Richard M. Ketiler, 1997. "The Interaction of Organic Matter and Fluids during the Genesis of Some Precious Metal and Volcanogenic Massive Sulfide Deposits", Ore Genesis and Exploration: The Roles of Organic Matter
Download citation file:
Despite the near-ubiquity of reduced carbon in many different types of epigenetic and exhalative ore deposits, it has been difficult to relate the reduced carbon to ore transport and deposition in many of these systems. This is particularly true with most precious metal deposits. Whereas many base metal deposits (e.g., Mississippi Valley-type or sedimentary exhalative, sedex, deposits) are restricted to sedimentary rocks and appear to be related to the evolution of sedimentary basins, many types of precious metal deposits are hosted in both organic carbon-rich sedimentary rocks and in volcanic rocks that contain little organic matter. If there are sufficient similarities in the mineralization and alteration observed in the igneous and sedimentary rocks, then any model of ore deposition that appeals to organic matter seems unnecessarily ad hoc. Efforts to produce simple and robust models of ore deposition combined with the refractory nature of the organic matter in many systems have led various workers to underrate the significance of organic matter in many epigenetic precious metal deposits.
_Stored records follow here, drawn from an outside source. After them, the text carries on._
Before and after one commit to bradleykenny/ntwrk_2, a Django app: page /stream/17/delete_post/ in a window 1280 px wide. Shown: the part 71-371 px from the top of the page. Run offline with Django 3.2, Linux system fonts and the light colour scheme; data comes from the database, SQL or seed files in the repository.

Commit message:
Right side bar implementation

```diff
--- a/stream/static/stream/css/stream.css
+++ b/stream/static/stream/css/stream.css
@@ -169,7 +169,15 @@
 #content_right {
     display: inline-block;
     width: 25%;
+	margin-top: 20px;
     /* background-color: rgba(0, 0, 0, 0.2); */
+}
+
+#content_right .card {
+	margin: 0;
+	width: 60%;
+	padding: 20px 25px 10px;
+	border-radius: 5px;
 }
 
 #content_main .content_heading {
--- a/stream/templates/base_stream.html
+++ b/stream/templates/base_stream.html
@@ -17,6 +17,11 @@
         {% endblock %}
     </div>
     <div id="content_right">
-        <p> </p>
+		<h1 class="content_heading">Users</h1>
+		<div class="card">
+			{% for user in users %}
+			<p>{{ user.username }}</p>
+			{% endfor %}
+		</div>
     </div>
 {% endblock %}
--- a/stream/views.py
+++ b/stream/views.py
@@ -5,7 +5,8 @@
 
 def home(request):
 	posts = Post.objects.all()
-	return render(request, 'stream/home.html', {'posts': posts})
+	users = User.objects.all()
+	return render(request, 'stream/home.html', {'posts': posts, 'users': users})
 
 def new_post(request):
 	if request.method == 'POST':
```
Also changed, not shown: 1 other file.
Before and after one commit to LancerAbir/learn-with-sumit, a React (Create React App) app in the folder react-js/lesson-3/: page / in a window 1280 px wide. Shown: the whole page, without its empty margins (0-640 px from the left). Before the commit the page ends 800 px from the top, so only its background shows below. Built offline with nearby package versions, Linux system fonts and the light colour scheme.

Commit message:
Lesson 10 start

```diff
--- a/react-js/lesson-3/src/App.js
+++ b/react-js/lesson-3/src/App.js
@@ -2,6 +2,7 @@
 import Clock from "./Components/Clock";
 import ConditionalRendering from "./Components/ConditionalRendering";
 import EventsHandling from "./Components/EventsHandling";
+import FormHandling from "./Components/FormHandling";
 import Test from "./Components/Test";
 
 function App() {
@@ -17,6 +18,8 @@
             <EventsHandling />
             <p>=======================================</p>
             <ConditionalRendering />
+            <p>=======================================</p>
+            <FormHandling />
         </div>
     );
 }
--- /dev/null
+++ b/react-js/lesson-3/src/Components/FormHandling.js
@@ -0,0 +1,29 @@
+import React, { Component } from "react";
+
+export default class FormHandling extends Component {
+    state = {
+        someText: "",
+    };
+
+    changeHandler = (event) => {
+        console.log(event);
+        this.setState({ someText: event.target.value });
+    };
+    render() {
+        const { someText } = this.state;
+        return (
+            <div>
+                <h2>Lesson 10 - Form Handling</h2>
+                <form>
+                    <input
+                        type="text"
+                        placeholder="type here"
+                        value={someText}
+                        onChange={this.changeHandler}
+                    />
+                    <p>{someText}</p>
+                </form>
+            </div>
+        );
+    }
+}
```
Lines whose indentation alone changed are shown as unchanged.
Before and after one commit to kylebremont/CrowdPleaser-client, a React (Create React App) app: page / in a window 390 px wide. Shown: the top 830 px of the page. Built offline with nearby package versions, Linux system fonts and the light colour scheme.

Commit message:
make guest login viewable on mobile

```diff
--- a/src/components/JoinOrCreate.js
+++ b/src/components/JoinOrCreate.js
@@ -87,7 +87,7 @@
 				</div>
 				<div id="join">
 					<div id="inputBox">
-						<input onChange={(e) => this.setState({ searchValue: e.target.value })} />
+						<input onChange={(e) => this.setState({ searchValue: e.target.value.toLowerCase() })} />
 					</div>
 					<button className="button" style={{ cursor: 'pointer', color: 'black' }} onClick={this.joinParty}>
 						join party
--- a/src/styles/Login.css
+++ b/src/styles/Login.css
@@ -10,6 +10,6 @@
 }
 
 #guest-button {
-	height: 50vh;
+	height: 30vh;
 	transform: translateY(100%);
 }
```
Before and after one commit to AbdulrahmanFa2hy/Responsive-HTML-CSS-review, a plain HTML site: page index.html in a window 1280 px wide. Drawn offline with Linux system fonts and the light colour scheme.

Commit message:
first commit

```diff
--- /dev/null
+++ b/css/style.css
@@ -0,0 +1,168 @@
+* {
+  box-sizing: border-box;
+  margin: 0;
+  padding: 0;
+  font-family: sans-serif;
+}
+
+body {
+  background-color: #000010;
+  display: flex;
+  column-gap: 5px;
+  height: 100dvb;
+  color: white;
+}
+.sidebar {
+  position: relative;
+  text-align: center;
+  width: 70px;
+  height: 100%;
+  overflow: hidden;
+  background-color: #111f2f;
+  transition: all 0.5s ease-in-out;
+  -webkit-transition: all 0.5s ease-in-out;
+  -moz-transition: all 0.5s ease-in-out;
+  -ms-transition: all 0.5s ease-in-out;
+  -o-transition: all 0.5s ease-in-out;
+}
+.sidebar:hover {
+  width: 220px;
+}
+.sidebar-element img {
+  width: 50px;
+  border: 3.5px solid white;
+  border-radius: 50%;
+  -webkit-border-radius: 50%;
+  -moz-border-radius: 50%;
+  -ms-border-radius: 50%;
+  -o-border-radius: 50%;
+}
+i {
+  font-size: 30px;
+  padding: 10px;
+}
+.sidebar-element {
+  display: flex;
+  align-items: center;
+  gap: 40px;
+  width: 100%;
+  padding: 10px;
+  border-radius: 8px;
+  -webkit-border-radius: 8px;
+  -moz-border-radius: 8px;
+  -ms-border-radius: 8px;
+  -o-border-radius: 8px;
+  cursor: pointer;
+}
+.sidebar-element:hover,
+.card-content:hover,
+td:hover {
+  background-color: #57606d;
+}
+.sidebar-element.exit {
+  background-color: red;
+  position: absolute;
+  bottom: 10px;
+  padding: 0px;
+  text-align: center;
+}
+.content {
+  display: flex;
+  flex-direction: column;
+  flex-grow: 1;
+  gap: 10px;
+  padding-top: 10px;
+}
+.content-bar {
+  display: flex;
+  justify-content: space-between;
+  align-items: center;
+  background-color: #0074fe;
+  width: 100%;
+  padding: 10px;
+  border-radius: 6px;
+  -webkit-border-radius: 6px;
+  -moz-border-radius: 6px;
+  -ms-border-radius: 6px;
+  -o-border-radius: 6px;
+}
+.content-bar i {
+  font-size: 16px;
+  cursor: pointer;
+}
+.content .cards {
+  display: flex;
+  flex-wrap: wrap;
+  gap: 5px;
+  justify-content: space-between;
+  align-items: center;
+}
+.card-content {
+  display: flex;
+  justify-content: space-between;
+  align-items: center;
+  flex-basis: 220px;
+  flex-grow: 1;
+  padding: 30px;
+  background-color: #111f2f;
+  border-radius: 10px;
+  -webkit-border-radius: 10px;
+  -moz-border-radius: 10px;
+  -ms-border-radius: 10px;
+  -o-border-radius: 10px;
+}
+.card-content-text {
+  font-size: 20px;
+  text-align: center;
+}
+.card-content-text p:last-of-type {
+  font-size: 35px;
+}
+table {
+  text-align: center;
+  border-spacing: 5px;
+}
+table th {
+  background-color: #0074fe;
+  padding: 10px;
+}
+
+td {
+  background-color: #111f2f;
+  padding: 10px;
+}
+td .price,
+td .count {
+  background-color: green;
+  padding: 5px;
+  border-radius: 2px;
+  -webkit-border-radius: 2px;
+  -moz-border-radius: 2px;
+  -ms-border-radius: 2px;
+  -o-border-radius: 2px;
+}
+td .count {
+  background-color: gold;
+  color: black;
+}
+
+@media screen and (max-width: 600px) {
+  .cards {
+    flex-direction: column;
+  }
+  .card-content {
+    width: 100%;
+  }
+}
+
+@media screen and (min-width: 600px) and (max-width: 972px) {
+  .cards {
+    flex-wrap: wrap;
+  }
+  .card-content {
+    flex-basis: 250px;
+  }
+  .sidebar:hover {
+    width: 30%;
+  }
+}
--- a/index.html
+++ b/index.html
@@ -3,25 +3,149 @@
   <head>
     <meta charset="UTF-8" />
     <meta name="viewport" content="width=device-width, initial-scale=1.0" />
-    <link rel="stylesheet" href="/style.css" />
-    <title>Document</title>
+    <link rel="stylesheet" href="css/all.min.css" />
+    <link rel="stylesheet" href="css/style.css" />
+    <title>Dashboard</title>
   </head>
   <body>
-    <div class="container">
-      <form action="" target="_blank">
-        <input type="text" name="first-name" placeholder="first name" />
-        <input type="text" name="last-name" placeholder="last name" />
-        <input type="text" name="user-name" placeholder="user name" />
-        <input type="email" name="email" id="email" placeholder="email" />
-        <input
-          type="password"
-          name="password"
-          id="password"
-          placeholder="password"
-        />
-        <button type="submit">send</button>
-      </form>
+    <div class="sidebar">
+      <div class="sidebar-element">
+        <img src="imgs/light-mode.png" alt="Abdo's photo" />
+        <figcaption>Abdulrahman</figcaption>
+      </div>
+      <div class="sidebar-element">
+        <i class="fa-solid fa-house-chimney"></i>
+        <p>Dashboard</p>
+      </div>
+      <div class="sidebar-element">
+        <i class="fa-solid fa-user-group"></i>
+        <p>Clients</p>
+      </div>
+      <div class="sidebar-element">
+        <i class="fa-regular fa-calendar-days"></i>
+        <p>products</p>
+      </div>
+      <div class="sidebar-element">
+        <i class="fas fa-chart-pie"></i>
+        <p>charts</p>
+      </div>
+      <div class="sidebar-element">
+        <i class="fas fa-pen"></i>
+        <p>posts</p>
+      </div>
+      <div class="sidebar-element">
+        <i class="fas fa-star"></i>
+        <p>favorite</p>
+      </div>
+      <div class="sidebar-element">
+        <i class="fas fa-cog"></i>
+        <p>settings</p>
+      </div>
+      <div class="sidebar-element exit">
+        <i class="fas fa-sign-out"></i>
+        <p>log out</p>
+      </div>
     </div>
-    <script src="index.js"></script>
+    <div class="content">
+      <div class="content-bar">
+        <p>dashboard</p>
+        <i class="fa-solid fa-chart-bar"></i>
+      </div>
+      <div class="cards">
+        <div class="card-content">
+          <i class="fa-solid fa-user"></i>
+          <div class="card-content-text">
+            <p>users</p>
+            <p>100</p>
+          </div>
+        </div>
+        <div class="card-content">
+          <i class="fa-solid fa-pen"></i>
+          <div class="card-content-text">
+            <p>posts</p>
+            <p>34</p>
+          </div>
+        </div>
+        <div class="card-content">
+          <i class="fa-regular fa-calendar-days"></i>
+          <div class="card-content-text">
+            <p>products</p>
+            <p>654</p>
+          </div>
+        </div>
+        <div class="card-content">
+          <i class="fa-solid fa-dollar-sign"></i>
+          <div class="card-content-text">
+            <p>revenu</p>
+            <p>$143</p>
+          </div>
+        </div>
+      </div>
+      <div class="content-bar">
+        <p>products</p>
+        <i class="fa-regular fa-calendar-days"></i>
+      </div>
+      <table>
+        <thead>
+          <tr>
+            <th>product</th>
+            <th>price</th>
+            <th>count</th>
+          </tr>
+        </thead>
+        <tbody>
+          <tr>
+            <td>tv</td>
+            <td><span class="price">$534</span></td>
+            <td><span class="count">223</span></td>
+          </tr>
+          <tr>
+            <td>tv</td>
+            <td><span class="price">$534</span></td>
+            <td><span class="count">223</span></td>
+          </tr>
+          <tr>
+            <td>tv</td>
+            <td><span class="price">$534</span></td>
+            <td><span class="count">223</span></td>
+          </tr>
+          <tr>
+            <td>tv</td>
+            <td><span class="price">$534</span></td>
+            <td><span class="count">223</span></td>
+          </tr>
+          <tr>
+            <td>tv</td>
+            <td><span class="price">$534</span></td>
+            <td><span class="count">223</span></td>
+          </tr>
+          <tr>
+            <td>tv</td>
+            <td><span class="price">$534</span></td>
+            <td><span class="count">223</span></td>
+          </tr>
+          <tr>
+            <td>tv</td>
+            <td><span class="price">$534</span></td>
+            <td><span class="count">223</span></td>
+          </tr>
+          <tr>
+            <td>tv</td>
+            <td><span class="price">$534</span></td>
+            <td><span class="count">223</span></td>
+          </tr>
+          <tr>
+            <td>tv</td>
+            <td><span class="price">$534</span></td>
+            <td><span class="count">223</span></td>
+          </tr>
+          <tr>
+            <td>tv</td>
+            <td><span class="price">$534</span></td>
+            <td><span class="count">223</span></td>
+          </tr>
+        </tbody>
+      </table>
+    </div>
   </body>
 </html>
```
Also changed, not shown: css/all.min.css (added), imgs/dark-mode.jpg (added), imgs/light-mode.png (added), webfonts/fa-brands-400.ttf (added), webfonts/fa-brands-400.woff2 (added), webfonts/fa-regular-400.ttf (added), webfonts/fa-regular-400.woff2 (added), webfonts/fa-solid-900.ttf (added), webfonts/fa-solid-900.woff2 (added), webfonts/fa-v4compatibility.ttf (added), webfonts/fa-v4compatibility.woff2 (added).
This situation is changing: improved analytical techniques can be used to document the presence of organic species in hydrothermal systems, the importance of bulk-minable ore deposits requires that wall-rock chemistry receive greater consideration, and continued interest in the role of organic matter in ore mineralization has prompted closer scrutiny of those systems that contain organic matter. This review will use a number of epigenetic precious metal deposits as examples and consider the significance of organic matter to ore deposition for each (see also Leventhal and Giordano, 2000; Giże, 2000; and Pratt and Warner, 2000). The review will also include a short discussion of volcanogenic massive sulfide mineralization and the significance of organic matter to these exhalative systems (see also Simoneit, 2000).